#### Try it
All the data should be printed again exactly as written.

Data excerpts
__________________________________________________

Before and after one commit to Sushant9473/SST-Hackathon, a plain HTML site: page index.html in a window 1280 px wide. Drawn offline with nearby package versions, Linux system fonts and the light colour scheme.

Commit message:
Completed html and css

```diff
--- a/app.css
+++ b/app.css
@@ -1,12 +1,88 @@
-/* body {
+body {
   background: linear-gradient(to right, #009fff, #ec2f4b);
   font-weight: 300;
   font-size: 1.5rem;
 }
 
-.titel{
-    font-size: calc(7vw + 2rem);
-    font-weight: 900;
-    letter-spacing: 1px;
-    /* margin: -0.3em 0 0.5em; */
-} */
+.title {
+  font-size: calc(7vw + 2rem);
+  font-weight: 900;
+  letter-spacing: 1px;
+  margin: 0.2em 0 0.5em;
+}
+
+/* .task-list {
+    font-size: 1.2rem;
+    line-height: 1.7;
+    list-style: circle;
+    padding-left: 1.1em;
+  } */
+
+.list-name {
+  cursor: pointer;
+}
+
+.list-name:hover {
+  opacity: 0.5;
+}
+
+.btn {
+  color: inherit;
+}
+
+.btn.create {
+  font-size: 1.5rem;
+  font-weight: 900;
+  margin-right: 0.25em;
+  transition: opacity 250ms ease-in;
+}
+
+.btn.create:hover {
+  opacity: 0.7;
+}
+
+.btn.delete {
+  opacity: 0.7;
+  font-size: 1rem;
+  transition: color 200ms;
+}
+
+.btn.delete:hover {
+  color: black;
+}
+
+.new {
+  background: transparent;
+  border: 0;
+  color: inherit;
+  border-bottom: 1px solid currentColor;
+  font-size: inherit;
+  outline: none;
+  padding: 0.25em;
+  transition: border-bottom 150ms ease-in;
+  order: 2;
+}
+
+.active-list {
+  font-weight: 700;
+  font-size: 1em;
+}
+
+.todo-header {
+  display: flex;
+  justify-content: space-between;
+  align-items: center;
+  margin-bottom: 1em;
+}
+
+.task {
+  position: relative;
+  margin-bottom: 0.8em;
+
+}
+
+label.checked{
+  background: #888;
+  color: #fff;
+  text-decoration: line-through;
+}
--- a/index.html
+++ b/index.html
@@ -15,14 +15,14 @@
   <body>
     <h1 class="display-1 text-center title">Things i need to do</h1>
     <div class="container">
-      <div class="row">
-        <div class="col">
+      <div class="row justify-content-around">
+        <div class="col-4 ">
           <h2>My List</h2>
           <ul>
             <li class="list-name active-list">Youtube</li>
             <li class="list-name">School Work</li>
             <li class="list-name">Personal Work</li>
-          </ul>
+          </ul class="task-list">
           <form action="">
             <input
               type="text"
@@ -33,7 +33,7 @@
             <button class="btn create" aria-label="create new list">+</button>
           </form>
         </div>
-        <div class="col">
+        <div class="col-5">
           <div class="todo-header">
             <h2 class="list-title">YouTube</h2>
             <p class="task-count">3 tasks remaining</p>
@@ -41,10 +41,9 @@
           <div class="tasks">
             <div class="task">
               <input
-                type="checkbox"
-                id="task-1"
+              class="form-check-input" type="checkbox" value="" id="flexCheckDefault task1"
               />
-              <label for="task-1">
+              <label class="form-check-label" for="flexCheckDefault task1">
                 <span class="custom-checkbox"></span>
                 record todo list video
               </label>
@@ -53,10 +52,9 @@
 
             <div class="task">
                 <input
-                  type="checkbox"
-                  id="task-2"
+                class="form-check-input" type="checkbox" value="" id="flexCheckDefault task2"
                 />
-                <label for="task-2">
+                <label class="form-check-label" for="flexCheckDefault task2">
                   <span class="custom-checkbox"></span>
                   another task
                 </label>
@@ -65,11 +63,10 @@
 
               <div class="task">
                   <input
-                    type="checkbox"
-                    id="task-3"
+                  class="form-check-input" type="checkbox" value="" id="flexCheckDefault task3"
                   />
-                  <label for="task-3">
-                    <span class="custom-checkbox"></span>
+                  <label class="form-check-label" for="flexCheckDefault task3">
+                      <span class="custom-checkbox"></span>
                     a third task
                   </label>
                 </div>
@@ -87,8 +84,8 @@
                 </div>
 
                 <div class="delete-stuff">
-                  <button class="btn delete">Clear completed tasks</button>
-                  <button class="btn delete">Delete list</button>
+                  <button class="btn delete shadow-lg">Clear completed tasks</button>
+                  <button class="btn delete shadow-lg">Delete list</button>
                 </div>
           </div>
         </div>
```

__________________________________________________

#### Exercise answer
Before and after one commit to Sushant9473/SST-Hackathon, a plain HTML site: page index.html in a window 1280 px wide. Drawn offline with nearby package versions, Linux system fonts and the light colour scheme.

Commit message:
Completed html and css

```diff
--- a/app.css
+++ b/app.css
@@ -1,12 +1,88 @@
-/* body {
+body {
   background: linear-gradient(to right, #009fff, #ec2f4b);
   font-weight: 300;
   font-size: 1.5rem;
 }
 
-.titel{
-    font-size: calc(7vw + 2rem);
-    font-weight: 900;
-    letter-spacing: 1px;
-    /* margin: -0.3em 0 0.5em; */
-} */
+.title {
+  font-size: calc(7vw + 2rem);
+  font-weight: 900;
+  letter-spacing: 1px;
+  margin: 0.2em 0 0.5em;
+}
+
+/* .task-list {
+    font-size: 1.2rem;
+    line-height: 1.7;
+    list-style: circle;
+    padding-left: 1.1em;
+  } */
+
+.list-name {
+  cursor: pointer;
+}
+
+.list-name:hover {
+  opacity: 0.5;
+}
+
+.btn {
+  color: inherit;
+}
+
+.btn.create {
+  font-size: 1.5rem;
+  font-weight: 900;
+  margin-right: 0.25em;
+  transition: opacity 250ms ease-in;
+}
+
+.btn.create:hover {
+  opacity: 0.7;
+}
+
+.btn.delete {
+  opacity: 0.7;
+  font-size: 1rem;
+  transition: color 200ms;
+}
+
+.btn.delete:hover {
+  color: black;
+}
+
+.new {
+  background: transparent;
+  border: 0;
+  color: inherit;
+  border-bottom: 1px solid currentColor;
+  font-size: inherit;
+  outline: none;
+  padding: 0.25em;
+  transition: border-bottom 150ms ease-in;
+  order: 2;
+}
+
+.active-list {
+  font-weight: 700;
+  font-size: 1em;
+}
+
+.todo-header {
+  display: flex;
+  justify-content: space-between;
+  align-items: center;
+  margin-bottom: 1em;
+}
+
+.task {
+  position: relative;
+  margin-bottom: 0.8em;
+
+}
+
+label.checked{
+  background: #888;
+  color: #fff;
+  text-decoration: line-through;
+}
--- a/index.html
+++ b/index.html
@@ -15,14 +15,14 @@
   <body>
     <h1 class="display-1 text-center title">Things i need to do</h1>
     <div class="container">
-      <div class="row">
-        <div class="col">
+      <div class="row justify-content-around">
+        <div class="col-4 ">
           <h2>My List</h2>
           <ul>
             <li class="list-name active-list">Youtube</li>
             <li class="list-name">School Work</li>
             <li class="list-name">Personal Work</li>
-          </ul>
+          </ul class="task-list">
           <form action="">
             <input
               type="text"
@@ -33,7 +33,7 @@
             <button class="btn create" aria-label="create new list">+</button>
           </form>
         </div>
-        <div class="col">
+        <div class="col-5">
           <div class="todo-header">
             <h2 class="list-title">YouTube</h2>
             <p class="task-count">3 tasks remaining</p>
@@ -41,10 +41,9 @@
           <div class="tasks">
             <div class="task">
               <input
-                type="checkbox"
-                id="task-1"
+              class="form-check-input" type="checkbox" value="" id="flexCheckDefault task1"
               />
-              <label for="task-1">
+              <label class="form-check-label" for="flexCheckDefault task1">
                 <span class="custom-checkbox"></span>
                 record todo list video
               </label>
@@ -53,10 +52,9 @@
 
             <div class="task">
                 <input
-                  type="checkbox"
-                  id="task-2"
+                class="form-check-input" type="checkbox" value="" id="flexCheckDefault task2"
                 />
-                <label for="task-2">
+                <label class="form-check-label" for="flexCheckDefault task2">
                   <span class="custom-checkbox"></span>
                   another task
                 </label>
@@ -65,11 +63,10 @@
 
               <div class="task">
                   <input
-                    type="checkbox"
-                    id="task-3"
+                  class="form-check-input" type="checkbox" value="" id="flexCheckDefault task3"
                   />
-                  <label for="task-3">
-                    <span class="custom-checkbox"></span>
+                  <label class="form-check-label" for="flexCheckDefault task3">
+                      <span class="custom-checkbox"></span>
                     a third task
                   </label>
                 </div>
@@ -87,8 +84,8 @@
                 </div>
 
                 <div class="delete-stuff">
-                  <button class="btn delete">Clear completed tasks</button>
-                  <button class="btn delete">Delete list</button>
+                  <button class="btn delete shadow-lg">Clear completed tasks</button>
+                  <button class="btn delete shadow-lg">Delete list</button>
                 </div>
           </div>
         </div>
```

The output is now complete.